■ **WORK TASK**
Would you restate the entries below exactly, keeping every line?

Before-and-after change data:
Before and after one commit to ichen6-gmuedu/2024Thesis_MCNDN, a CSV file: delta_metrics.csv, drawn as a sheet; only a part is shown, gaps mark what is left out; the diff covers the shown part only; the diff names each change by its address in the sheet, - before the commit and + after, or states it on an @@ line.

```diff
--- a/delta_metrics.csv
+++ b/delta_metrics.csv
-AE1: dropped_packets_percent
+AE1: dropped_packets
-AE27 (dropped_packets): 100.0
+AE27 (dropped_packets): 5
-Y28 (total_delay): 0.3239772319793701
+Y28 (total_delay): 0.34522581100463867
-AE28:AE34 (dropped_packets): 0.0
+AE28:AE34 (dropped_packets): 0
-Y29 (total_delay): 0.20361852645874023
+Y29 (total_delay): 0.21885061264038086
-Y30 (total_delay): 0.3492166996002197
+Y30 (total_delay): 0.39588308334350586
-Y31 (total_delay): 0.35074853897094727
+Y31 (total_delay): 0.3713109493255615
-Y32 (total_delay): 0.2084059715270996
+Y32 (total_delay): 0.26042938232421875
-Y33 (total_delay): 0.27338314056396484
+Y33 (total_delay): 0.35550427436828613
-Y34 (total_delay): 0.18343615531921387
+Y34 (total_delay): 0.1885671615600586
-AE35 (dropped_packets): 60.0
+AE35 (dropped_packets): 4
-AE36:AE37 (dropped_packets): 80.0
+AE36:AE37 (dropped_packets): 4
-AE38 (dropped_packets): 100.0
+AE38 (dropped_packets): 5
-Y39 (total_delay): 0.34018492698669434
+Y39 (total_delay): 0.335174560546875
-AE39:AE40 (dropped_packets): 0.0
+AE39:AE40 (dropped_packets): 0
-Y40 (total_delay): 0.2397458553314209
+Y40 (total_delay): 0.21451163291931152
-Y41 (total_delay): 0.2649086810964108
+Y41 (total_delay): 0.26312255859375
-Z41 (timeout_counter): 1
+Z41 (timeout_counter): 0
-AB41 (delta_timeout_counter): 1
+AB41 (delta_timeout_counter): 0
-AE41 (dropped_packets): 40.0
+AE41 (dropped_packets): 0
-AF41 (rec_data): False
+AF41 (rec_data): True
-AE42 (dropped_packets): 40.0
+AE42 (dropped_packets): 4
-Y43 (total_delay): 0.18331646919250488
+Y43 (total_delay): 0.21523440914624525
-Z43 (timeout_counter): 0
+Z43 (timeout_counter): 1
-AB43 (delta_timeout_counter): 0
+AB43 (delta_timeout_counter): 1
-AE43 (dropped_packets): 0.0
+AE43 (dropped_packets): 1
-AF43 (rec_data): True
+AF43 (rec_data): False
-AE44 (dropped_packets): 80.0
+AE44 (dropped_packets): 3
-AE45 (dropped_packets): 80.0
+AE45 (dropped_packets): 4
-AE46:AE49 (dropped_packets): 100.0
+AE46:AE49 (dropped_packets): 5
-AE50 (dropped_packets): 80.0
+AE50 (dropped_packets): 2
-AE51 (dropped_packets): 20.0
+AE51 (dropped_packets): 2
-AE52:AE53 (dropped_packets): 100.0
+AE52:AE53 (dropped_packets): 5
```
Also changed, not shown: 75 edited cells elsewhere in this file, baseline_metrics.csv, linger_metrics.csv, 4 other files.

■ **SOLUTION TO THIS EXERCISE**
Before and after one commit to ichen6-gmuedu/2024Thesis_MCNDN, a CSV file: delta_metrics.csv, drawn as a sheet; only a part is shown, gaps mark what is left out; the diff covers the shown part only; the diff names each change by its address in the sheet, - before the commit and + after, or states it on an @@ line.

```diff
--- a/delta_metrics.csv
+++ b/delta_metrics.csv
-AE1: dropped_packets_percent
+AE1: dropped_packets
-AE27 (dropped_packets): 100.0
+AE27 (dropped_packets): 5
-Y28 (total_delay): 0.3239772319793701
+Y28 (total_delay): 0.34522581100463867
-AE28:AE34 (dropped_packets): 0.0
+AE28:AE34 (dropped_packets): 0
-Y29 (total_delay): 0.20361852645874023
+Y29 (total_delay): 0.21885061264038086
-Y30 (total_delay): 0.3492166996002197
+Y30 (total_delay): 0.39588308334350586
-Y31 (total_delay): 0.35074853897094727
+Y31 (total_delay): 0.3713109493255615
-Y32 (total_delay): 0.2084059715270996
+Y32 (total_delay): 0.26042938232421875
-Y33 (total_delay): 0.27338314056396484
+Y33 (total_delay): 0.35550427436828613
-Y34 (total_delay): 0.18343615531921387
+Y34 (total_delay): 0.1885671615600586
-AE35 (dropped_packets): 60.0
+AE35 (dropped_packets): 4
-AE36:AE37 (dropped_packets): 80.0
+AE36:AE37 (dropped_packets): 4
-AE38 (dropped_packets): 100.0
+AE38 (dropped_packets): 5
-Y39 (total_delay): 0.34018492698669434
+Y39 (total_delay): 0.335174560546875
-AE39:AE40 (dropped_packets): 0.0
+AE39:AE40 (dropped_packets): 0
-Y40 (total_delay): 0.2397458553314209
+Y40 (total_delay): 0.21451163291931152
-Y41 (total_delay): 0.2649086810964108
+Y41 (total_delay): 0.26312255859375
-Z41 (timeout_counter): 1
+Z41 (timeout_counter): 0
-AB41 (delta_timeout_counter): 1
+AB41 (delta_timeout_counter): 0
-AE41 (dropped_packets): 40.0
+AE41 (dropped_packets): 0
-AF41 (rec_data): False
+AF41 (rec_data): True
-AE42 (dropped_packets): 40.0
+AE42 (dropped_packets): 4
-Y43 (total_delay): 0.18331646919250488
+Y43 (total_delay): 0.21523440914624525
-Z43 (timeout_counter): 0
+Z43 (timeout_counter): 1
-AB43 (delta_timeout_counter): 0
+AB43 (delta_timeout_counter): 1
-AE43 (dropped_packets): 0.0
+AE43 (dropped_packets): 1
-AF43 (rec_data): True
+AF43 (rec_data): False
-AE44 (dropped_packets): 80.0
+AE44 (dropped_packets): 3
-AE45 (dropped_packets): 80.0
+AE45 (dropped_packets): 4
-AE46:AE49 (dropped_packets): 100.0
+AE46:AE49 (dropped_packets): 5
-AE50 (dropped_packets): 80.0
+AE50 (dropped_packets): 2
-AE51 (dropped_packets): 20.0
+AE51 (dropped_packets): 2
-AE52:AE53 (dropped_packets): 100.0
+AE52:AE53 (dropped_packets): 5
```
Also changed, not shown: 75 edited cells elsewhere in this file, baseline_metrics.csv, linger_metrics.csv, 4 other files.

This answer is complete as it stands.